In schools in other parts of the country, students are walking out of class. In San Francisco, walkouts are being organized by an activist group called By Any Means Necessary, which is advocating “no ‘business as usual’ until Trump is defeated,” according to organizer Yvette Felarca, a Berkeley middle school teacher.
Student walkouts, she said, have a history of effectiveness, including the Children’s Crusade, a march in Birmingham in 1963 that “set the stage for the national civil rights movement to win the Federal Civil Rights Act of 1964,” and the Latino and immigrant students walkouts in 2006 that “defeated the federal legislation that would have turned every undocumented immigrant into a felon.”
News reports in Denver find protests in the downtown area. 9News is reporting protesters are spanning about two blocks. There are national report of protesting in various cities.
In Englewood, there are no walkouts planned at area schools, but that doesn’t mean students aren’t passionate about the events of today, “I don’t really like the idea that Trump is becoming president. The country isn’t really going to be good anymore,” says Hunter Saiz (9).
Some are talking about planned protests across the country scheduled for tomorrow, “I heard that at Maddox (elementary school) female teachers are wearing a certain type of ears to protest and I think they are defending women in the women’s March because Trump is against feminism.

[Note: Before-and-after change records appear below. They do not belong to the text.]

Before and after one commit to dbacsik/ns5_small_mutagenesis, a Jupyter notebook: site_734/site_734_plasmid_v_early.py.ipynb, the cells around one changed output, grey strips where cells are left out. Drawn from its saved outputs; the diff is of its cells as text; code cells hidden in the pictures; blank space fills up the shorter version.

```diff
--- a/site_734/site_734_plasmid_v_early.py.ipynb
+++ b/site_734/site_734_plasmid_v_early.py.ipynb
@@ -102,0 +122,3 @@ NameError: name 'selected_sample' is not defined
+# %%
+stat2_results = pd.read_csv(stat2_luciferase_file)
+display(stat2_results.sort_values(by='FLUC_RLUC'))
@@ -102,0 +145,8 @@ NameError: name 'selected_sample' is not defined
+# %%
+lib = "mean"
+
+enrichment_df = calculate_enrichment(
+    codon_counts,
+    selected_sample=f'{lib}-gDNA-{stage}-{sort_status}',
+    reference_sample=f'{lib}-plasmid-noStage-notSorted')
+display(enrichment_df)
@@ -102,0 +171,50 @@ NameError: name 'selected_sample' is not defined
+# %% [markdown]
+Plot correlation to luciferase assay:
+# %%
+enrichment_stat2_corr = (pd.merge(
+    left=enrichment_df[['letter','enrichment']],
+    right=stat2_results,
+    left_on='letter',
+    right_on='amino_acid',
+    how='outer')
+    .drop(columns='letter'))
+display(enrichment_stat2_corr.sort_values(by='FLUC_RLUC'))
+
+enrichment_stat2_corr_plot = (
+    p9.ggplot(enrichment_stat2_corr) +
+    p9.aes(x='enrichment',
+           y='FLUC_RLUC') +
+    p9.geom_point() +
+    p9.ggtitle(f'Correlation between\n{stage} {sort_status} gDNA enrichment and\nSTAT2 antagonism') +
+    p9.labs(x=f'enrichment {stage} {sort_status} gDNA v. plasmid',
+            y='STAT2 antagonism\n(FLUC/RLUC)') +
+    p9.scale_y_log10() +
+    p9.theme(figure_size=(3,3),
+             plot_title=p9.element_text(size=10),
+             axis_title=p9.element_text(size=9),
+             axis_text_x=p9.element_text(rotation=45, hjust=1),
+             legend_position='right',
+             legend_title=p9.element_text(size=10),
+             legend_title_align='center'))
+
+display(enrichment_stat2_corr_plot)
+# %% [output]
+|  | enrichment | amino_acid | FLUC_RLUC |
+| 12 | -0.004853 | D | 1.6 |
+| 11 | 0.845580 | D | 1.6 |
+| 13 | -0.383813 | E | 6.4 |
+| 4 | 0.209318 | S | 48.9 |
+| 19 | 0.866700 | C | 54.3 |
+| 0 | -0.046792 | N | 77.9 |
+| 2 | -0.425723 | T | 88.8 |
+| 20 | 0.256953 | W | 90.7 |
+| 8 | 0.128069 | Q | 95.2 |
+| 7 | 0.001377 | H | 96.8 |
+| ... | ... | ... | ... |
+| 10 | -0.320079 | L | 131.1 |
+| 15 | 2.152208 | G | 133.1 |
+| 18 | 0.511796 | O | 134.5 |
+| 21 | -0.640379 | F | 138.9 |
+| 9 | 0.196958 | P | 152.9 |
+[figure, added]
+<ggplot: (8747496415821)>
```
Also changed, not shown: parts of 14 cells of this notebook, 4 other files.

I think the women’s March is powerful because it’s a bunch of women standing up for us and what we believe is right,” Ralyn Brown (10).